“A Politico review found previously published material on the official campaign websites of Sens. Kamala Harris and Bernie Sanders, as well as frequent use of facts and data without citation on a number of others.”
Kyle Kondik: “So the argument now is that because impeachment didn’t work for Republicans in 1998, it won’t work for Democrats in 2020. That may or may not be the case if Democrats do pursue impeachment, but if 1998 is going to keep coming up, that election itself merits a closer look.”
“While it’s impossible to know what would’ve happened in some alternate universe where Republicans did not open impeachment proceedings of Clinton prior to the election, there’s some reason to believe that the effects of that decision were not as electorally significant as popularly remembered.”
“While impeachment probably did hurt the Republicans in some districts, it may have been that Clinton’s popularity in a time of peace and prosperity would have insulated Democrats from big losses even if the GOP had held off on impeachment.”
Nate Silver: “A recent YouGov poll, which asked Democrats to list all the candidates they were considering rather than requiring them to pick just one, also seems to suggest that Sanders has a relatively high floor of support. Among Democrats who were considering only one candidate, 28 percent were considering only Sanders, and 27 percent were considering only Biden.

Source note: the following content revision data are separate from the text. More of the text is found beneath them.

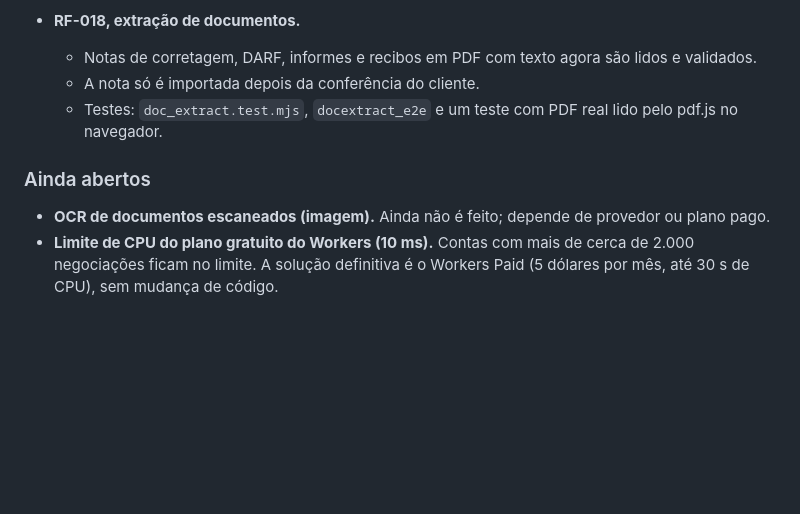
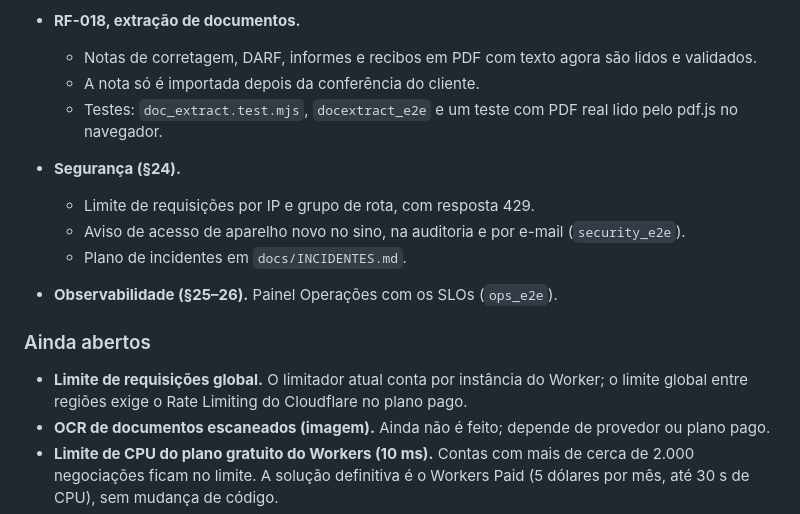
Before and after one commit to brunoandradeportela-design/ramon-inteligencia-financeira, a Markdown page: docs/QA-RELEASE-AURION-v6.md, the part around the change. Rendered like a GitHub page; blank space fills up the shorter version.

Commit message:
QA: segurança e observabilidade
Co-Authored-By: Claude Opus 5.5 <noreply@anthropic.com>
Claude-Session: https://claude.ai/code/session_01F7UfVZZMVjP6VMSL5dMwMb

```diff
--- a/docs/QA-RELEASE-AURION-v6.md
+++ b/docs/QA-RELEASE-AURION-v6.md
@@ -76,7 +76,14 @@ Como reproduzir:
   - A nota só é importada depois da conferência do cliente.
   - Testes: `doc_extract.test.mjs`, `docextract_e2e` e um teste com PDF real lido pelo pdf.js no navegador.
 
+- **Segurança (§24).**
+  - Limite de requisições por IP e grupo de rota, com resposta 429.
+  - Aviso de acesso de aparelho novo no sino, na auditoria e por e-mail (`security_e2e`).
+  - Plano de incidentes em `docs/INCIDENTES.md`.
+- **Observabilidade (§25–26).** Painel Operações com os SLOs (`ops_e2e`).
+
 ### Ainda abertos
+- **Limite de requisições global.** O limitador atual conta por instância do Worker; o limite global entre regiões exige o Rate Limiting do Cloudflare no plano pago.
 - **OCR de documentos escaneados (imagem).** Ainda não é feito; depende de provedor ou plano pago.
 - **Limite de CPU do plano gratuito do Workers (10 ms).** Contas com mais de cerca de 2.000 negociações ficam no limite. A solução definitiva é o Workers Paid (5 dólares por mês, até 30 s de CPU), sem mudança de código.
 - **Escala dos e-mails.** O lote atual atende até cerca de 140 clientes por manhã (6 por rodada, a cada 15 minutos, das 7h às 13h). Acima disso, é preciso o Workers Paid ou o Cloudflare Queues.
```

Everyone else was in the single digits on this question.”
“Here’s the catch, though: Only 28 percent of Democrats fell into the category of considering only one candidate. (By comparison, 67 percent are still considering multiple candidates, and 5 percent aren’t considering any current candidates.) So Sanders isn’t getting 28 percent of 100 percent — he’s getting 28 percent of 28 percent. That means just 8 percent of the overall Democratic electorate truly falls into the ‘Bernie or bust’ category.”
“So while Sanders might have a slightly higher floor than other candidates — about half of the voters who currently prefer Sanders are onlyconsidering Sanders — it’s still pretty low in the broader scheme of things. About two-thirds of Democratic voters are still up for grabs, and they’re probably going to take their time to make a decision.”
Sen. Kamala Harris (D-CA) “is scaling up her focus on Iowa, promising to bring on at least 65 paid staffers by July and launch a summer organizing push targeted at the precinct level,” the Des Moines Register reports.
“Harris so far has lagged behind some campaigns, which have sought to aggressively add staff in the state. In April, her campaign tallied just five paid staffers here while others, such as Massachusetts Sen. Elizabeth Warren, had brought on nearly 50.”